Excerpts from a dataset –
= = = = =
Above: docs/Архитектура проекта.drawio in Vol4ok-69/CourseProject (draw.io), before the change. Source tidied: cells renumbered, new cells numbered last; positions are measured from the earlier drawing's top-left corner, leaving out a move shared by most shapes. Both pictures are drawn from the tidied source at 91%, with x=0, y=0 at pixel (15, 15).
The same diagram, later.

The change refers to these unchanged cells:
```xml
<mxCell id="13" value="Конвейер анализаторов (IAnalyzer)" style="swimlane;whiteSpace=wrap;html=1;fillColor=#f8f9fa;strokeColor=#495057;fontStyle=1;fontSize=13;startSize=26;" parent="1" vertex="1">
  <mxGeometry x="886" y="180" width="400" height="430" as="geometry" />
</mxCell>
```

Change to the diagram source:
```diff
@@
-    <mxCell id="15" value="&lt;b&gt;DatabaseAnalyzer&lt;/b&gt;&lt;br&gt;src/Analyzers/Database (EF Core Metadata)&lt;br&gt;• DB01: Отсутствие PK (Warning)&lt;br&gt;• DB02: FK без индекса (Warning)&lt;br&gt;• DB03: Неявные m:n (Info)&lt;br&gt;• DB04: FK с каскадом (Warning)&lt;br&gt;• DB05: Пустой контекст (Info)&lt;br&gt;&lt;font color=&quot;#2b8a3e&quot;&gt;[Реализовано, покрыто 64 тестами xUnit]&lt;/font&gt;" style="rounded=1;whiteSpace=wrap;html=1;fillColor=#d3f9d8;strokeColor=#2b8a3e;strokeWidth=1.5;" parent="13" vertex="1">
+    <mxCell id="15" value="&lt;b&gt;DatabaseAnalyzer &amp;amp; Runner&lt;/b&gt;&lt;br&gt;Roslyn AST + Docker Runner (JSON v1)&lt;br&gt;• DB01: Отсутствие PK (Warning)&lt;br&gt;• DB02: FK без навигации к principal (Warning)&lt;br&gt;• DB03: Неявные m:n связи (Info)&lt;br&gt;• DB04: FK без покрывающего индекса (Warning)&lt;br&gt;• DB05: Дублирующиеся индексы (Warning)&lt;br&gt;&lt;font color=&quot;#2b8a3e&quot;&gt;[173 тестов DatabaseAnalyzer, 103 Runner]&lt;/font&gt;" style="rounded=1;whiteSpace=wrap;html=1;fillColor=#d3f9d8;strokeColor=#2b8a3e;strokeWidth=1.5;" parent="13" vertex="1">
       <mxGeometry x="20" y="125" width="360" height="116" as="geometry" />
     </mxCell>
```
= = = = =
TO DO –
Looking at the entries above, count the lines that contain "mxCell" and answer with only the number.

RESULT BELOW –
5